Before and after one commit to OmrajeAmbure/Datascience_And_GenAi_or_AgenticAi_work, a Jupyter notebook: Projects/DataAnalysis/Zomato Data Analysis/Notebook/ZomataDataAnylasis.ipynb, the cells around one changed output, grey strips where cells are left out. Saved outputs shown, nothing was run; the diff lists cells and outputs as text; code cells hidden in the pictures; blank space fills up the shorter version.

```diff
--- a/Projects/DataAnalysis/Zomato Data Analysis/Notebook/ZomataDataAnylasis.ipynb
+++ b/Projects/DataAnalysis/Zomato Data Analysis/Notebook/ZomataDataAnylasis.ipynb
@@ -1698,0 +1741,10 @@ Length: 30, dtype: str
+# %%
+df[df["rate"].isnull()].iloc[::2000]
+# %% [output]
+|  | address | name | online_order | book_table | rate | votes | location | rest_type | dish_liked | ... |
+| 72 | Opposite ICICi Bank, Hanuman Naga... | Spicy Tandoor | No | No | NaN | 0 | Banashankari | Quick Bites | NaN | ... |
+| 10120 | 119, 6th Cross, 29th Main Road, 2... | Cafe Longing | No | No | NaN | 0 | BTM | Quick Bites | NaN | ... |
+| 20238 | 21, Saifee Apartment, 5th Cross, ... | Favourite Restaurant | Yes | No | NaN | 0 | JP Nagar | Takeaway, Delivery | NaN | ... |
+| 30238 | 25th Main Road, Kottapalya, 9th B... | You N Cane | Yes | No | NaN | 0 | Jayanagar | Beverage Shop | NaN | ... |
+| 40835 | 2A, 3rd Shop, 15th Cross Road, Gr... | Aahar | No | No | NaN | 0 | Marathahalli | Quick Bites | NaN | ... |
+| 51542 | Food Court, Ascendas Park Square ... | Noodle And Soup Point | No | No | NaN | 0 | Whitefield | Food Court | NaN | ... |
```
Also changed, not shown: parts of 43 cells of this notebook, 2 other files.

...

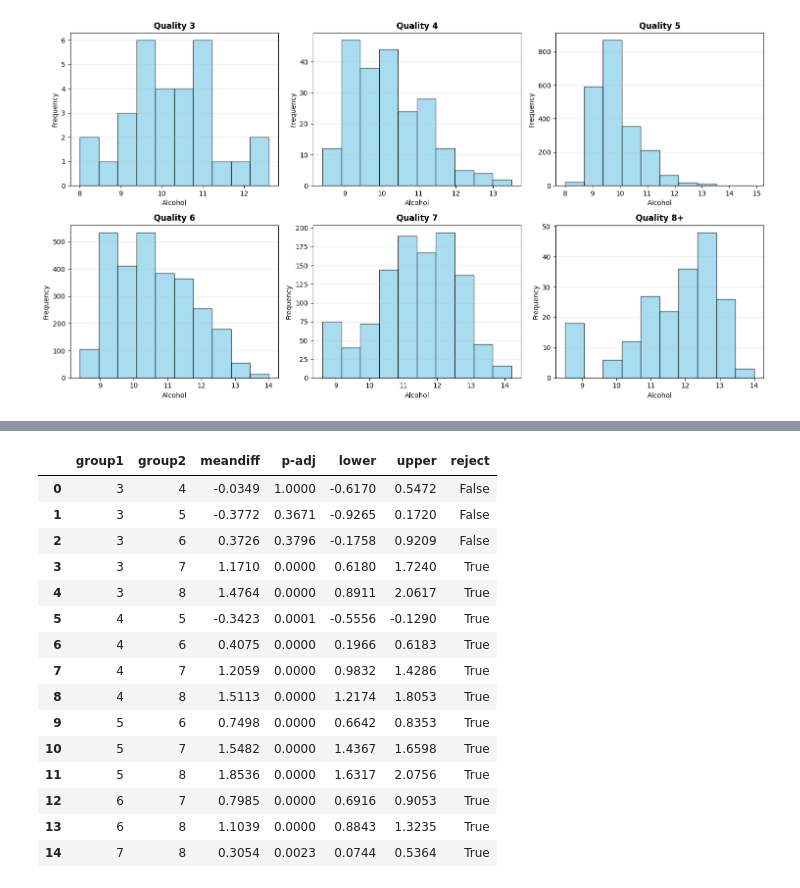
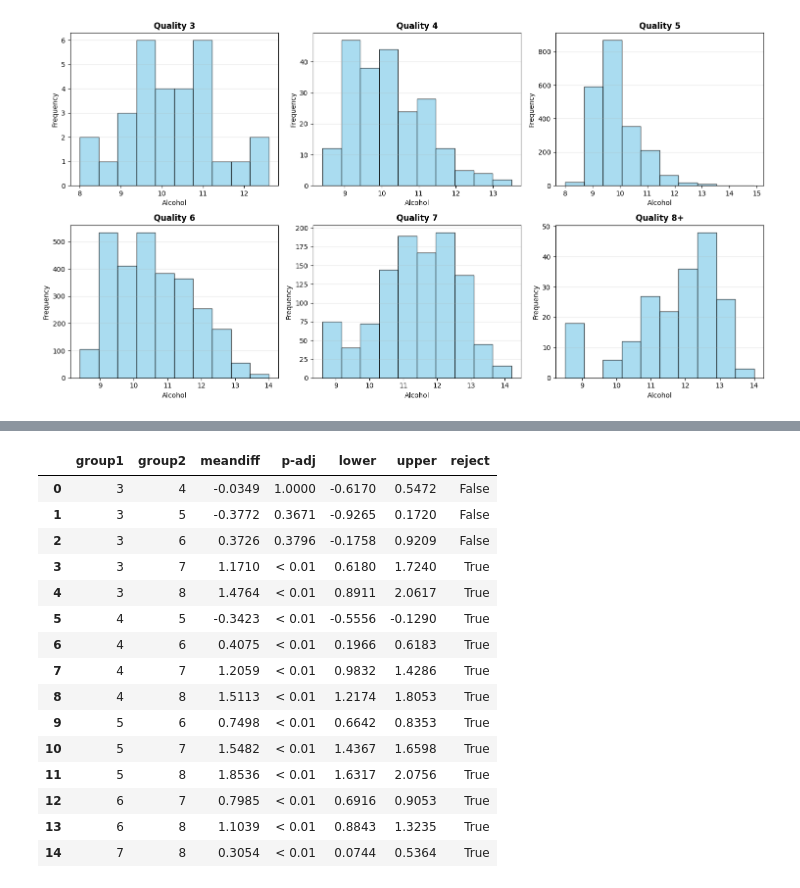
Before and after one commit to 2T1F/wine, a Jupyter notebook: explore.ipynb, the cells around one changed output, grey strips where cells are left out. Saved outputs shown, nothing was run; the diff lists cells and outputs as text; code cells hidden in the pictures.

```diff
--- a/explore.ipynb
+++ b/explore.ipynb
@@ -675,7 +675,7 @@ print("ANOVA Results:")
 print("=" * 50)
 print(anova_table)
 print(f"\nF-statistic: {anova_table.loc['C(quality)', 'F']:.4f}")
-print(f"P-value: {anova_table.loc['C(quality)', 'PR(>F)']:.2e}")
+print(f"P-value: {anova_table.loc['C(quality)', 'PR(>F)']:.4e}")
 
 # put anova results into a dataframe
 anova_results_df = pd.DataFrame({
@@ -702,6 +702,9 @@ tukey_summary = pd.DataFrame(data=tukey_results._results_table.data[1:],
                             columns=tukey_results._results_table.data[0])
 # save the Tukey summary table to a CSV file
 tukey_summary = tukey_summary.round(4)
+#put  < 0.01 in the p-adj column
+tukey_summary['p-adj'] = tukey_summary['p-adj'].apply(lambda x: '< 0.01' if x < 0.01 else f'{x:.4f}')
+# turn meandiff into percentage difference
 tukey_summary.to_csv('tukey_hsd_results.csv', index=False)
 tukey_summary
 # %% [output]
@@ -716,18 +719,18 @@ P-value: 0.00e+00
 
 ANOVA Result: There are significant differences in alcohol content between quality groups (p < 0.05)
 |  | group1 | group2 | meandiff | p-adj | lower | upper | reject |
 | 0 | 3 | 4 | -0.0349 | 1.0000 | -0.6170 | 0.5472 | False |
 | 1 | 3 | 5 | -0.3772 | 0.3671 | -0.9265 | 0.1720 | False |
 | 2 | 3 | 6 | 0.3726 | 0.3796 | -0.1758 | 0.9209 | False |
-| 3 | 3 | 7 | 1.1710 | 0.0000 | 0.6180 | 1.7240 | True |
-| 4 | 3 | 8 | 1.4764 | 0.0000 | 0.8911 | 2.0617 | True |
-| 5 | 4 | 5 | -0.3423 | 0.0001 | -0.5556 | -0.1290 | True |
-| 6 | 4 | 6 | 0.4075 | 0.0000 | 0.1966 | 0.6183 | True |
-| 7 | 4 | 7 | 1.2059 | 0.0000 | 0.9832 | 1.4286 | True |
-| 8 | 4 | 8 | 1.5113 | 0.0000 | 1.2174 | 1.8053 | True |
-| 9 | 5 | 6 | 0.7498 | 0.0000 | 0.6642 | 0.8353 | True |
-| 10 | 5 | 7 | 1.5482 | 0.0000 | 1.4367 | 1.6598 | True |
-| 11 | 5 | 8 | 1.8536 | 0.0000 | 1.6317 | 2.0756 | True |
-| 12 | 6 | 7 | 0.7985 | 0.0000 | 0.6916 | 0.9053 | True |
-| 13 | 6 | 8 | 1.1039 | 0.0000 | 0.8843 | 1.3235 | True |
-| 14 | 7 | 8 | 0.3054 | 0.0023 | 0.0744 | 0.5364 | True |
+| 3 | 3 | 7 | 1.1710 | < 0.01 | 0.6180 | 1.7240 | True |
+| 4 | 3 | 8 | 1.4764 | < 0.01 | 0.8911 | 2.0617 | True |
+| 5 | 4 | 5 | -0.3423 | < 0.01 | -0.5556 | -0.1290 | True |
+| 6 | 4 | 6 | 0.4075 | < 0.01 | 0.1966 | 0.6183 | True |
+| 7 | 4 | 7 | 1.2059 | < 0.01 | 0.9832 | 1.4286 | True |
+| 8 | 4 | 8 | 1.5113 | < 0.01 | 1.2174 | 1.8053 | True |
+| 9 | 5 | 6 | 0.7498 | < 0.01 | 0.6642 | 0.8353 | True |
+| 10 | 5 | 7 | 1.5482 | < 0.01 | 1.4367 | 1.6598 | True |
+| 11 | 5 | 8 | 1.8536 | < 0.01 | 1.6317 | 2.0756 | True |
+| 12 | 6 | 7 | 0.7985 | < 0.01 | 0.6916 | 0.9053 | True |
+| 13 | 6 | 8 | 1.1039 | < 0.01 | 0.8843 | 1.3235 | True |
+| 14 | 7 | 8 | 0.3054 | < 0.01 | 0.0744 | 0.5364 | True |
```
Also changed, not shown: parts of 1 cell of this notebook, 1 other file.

**About this exercise:** Copy task for the entries above: every line with the string "ipynb".

**The completed task:**
Before and after one commit to OmrajeAmbure/Datascience_And_GenAi_or_AgenticAi_work, a Jupyter notebook: Projects/DataAnalysis/Zomato Data Analysis/Notebook/ZomataDataAnylasis.ipynb, the cells around one changed output, grey strips where cells are left out. Saved outputs shown, nothing was run; the diff lists cells and outputs as text; code cells hidden in the pictures; blank space fills up the shorter version.
--- a/Projects/DataAnalysis/Zomato Data Analysis/Notebook/ZomataDataAnylasis.ipynb
+++ b/Projects/DataAnalysis/Zomato Data Analysis/Notebook/ZomataDataAnylasis.ipynb
Before and after one commit to 2T1F/wine, a Jupyter notebook: explore.ipynb, the cells around one changed output, grey strips where cells are left out. Saved outputs shown, nothing was run; the diff lists cells and outputs as text; code cells hidden in the pictures.
--- a/explore.ipynb
+++ b/explore.ipynb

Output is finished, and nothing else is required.